By M. Ott
Nearly a quarter century after it was built, Monsanto’s Chesterfield Village Research Center will once again be home to the biggest research and development team in the field of agriculture. In a ceremony marking this momentous event, Hugh Grant, Monsanto chairman and CEO, and Robb Fraley, Monsanto chief technology officer, dedicated the site to the company’s employees on June 14.
With Missouri Gov. Jay Nixon, Charlie Dooley, St. Louis County executive, other government officials, farmers, partners, scientists, and numerous Monsanto employees – past and present – in the audience, Fraley opened the ceremony.
“It’s not only a great day for science, but ultimately it’s a great day for our farmers,” he said. “What we do here and at other sites around the world is help make agriculture more productive and more profitable for farmers, as well as more efficient and sustainable for our planet.”
The Future of Chesterfield Village Research Center
In support of the farmers and growers responsible for producing food, feed, fuel and fiber for the world, the Chesterfield Village Research Center will serve as Monsanto’s major hub for research and development. By the end of the year, the site is expected to house approximately 1,200 of the world’s leading scientists and researchers.
These 1,200 employees will work alongside researchers involved in some of Monsanto’s partnerships with public and private Missouri universities, including the University of Missouri, Saint Louis University, Lincoln University and Washington University.
The Chesterfield site currently has 26 greenhouses, 108 climate-controlled growth chambers and 250 laboratories. Over the next few years, Monsanto plans to add up to 15 greenhouses and 50 growth chambers.
Creating the Crops of the Future

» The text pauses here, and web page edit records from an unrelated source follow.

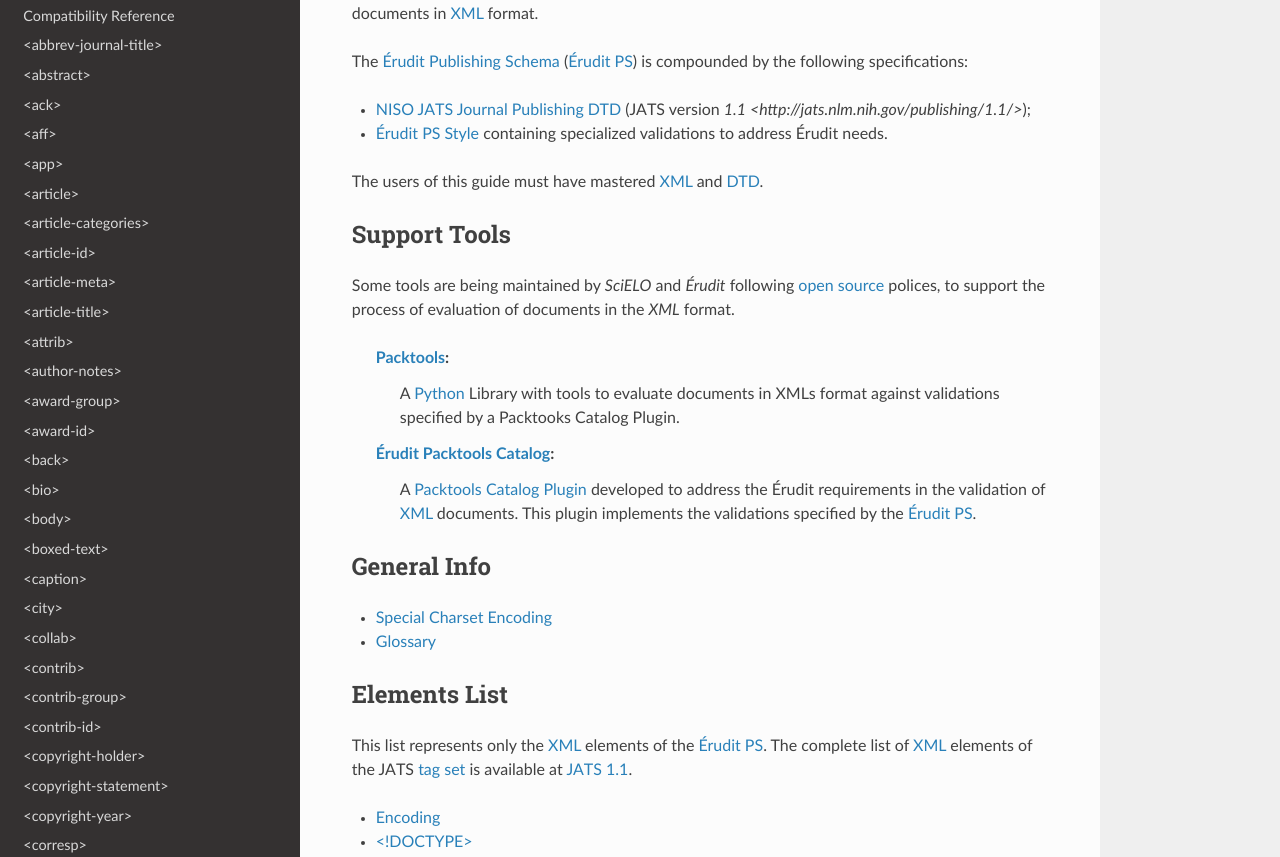
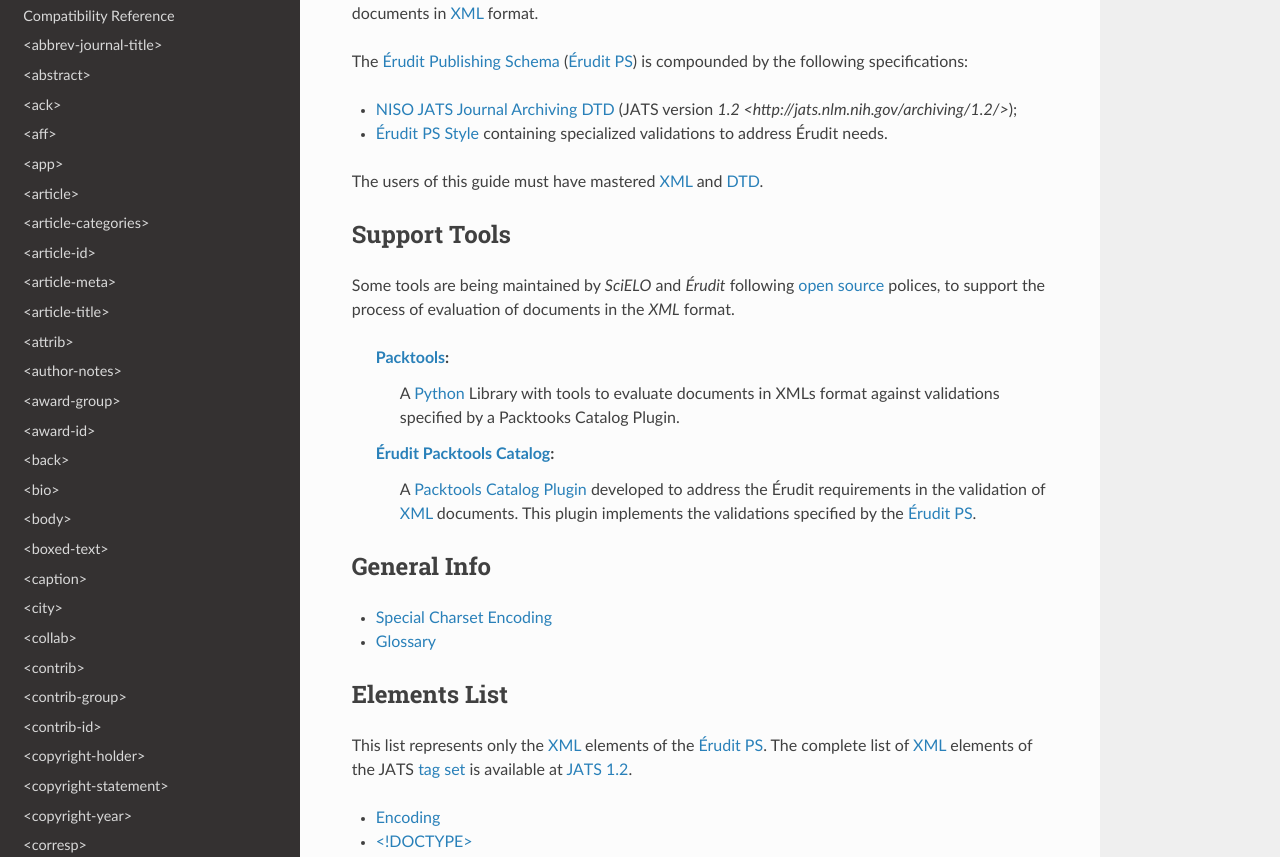
Before and after one commit to erudit/erudit-ps-documentation, a Sphinx documentation site: the page built from docs/source/index.rst, in a window 1280 px wide and 1400 px high. Shown: the part 323-1180 px from the top of the window. Built offline with Sphinx 7.4.7 and the Read the Docs theme 2.0.0, drawn with Linux system fonts in a browser that asks for light colours.

Commit message:
Migrating docs to JATS Archiving

```diff
--- a/docs/source/index.rst
+++ b/docs/source/index.rst
@@ -20,7 +20,7 @@
 
 The :term:`Érudit Publishing Schema` (:term:`Érudit PS`) is compounded by the following specifications:
 
-* :term:`NISO JATS Journal Publishing DTD` (JATS version `1.1 <http://jats.nlm.nih.gov/publishing/1.1/>`);
+* :term:`NISO JATS Journal Archiving DTD` (JATS version `1.2 <http://jats.nlm.nih.gov/archiving/1.2/>`);
 * :term:`Érudit PS Style` containing specialized validations to address Érudit needs.
 
 The users of this guide must have mastered :term:`XML` and :term:`DTD`.
@@ -50,7 +50,7 @@
 Elements List
 -------------
 
-This list represents only the :term:`XML` elements of the :term:`Érudit PS`. The complete list of :term:`XML` elements of the JATS :term:`tag set` is available at `JATS 1.1 <http://jats.nlm.nih.gov/publishing/1.1/>`_.
+This list represents only the :term:`XML` elements of the :term:`Érudit PS`. The complete list of :term:`XML` elements of the JATS :term:`tag set` is available at `JATS 1.2 <http://jats.nlm.nih.gov/archiving/1.2/>`_.
 
 .. toctree::
    :maxdepth: 1
```
Also changed, not shown: other parts of docs/source/index.rst (+1 -1 lines), docs/source/glossary.rst (+6 -6 lines), docs/source/tagset/element-disp-quote.rst (+13 -0 lines).
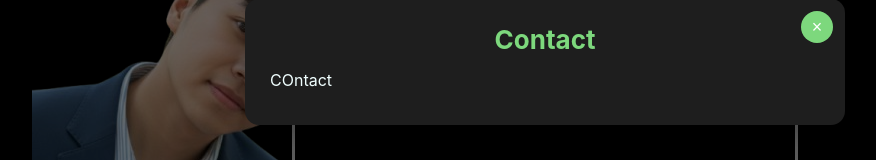
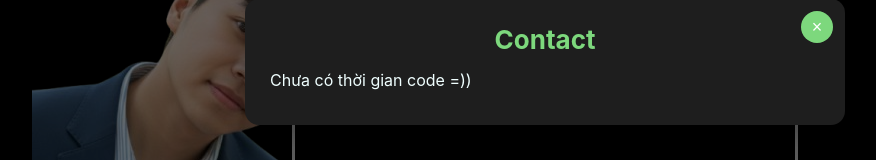
Before and after one commit to ducthanhnguyen04/portfolio-thanh, a React (Create React App) app: page / in a window 1280 px wide. Both pictures are taken after a click on the element "Contact". Shown: the part 338-498 px from the top of the page, without its empty margins (95-971 px from the left). Built offline with nearby package versions, Linux system fonts and the light colour scheme; grey boxes are pictures that could not be loaded.

Commit message:
update code

```diff
--- a/src/ui/contact.modal/contact.modal.jsx
+++ b/src/ui/contact.modal/contact.modal.jsx
@@ -2,7 +2,7 @@ import "./contact.modal.css";
 
 function ContactModal() {
     return (
-        <div>COntact</div>
+        <div>Chưa có thời gian code =))</div>
     )
 }
 export default ContactModal;
```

“Cutting-edge scientific research is fast becoming a global enterprise, carried out by interdisciplinary teams of scientists with an emphasis on collaboration, transparency and openness,” Nixon said. “If that is the wave of the future, Monsanto is already riding its crest because collaboration is the lifeblood of this exciting expansion here in Chesterfield Village."
The Chesterfield Village Research Center site is the foundation for Monsanto’s business, and through innovating new and improved technologies, the company will be positioned to further deliver benefits and enhance farmers’ production. The site will continue to support Monsanto’s robust pipeline, which is focused on increasing agricultural productivity, such as drought-tolerant corn and higher-yielding soybeans. This pipeline is what will enable reaching the company’s goal of doubling yields in core crops by 2030.
“At the end of the day, sustainable agriculture and working with farmers so they can do more with less is what our company is all about,” Grant said. “We want farmers around the world – including those farming right here in Missouri – to have access to all the tools available to help them meet the many challenges they face. Challenges like growing enough food and reducing agriculture’s impact on the environment. Challenges like building a strong business and providing a better future for their families."
A Site with a Past – and Now a Future
Grant said Monsanto is proud to call Chesterfield Village Research Center home again. The site was originally built by the former Monsanto Company for approximately $150 million and opened in 1984. In 2000, the former Monsanto merged with Pharmacia & Upjohn Inc. and changed its name to Pharmacia Corporation. The current Monsanto Company was incorporated in 2000 and spun off from Pharmacia in 2002, becoming a completely independent company focused solely on agriculture. The new Monsanto leased space at the Chesterfield site from Pharmacia, and the lease continued after Pfizer acquired Pharmacia in 2003.
“Reacquiring this facility is a significant investment for us – an investment in our business, an investment in our farmer customers, and we hope, an investment for the greater St. Louis region and the state of Missouri,” he said.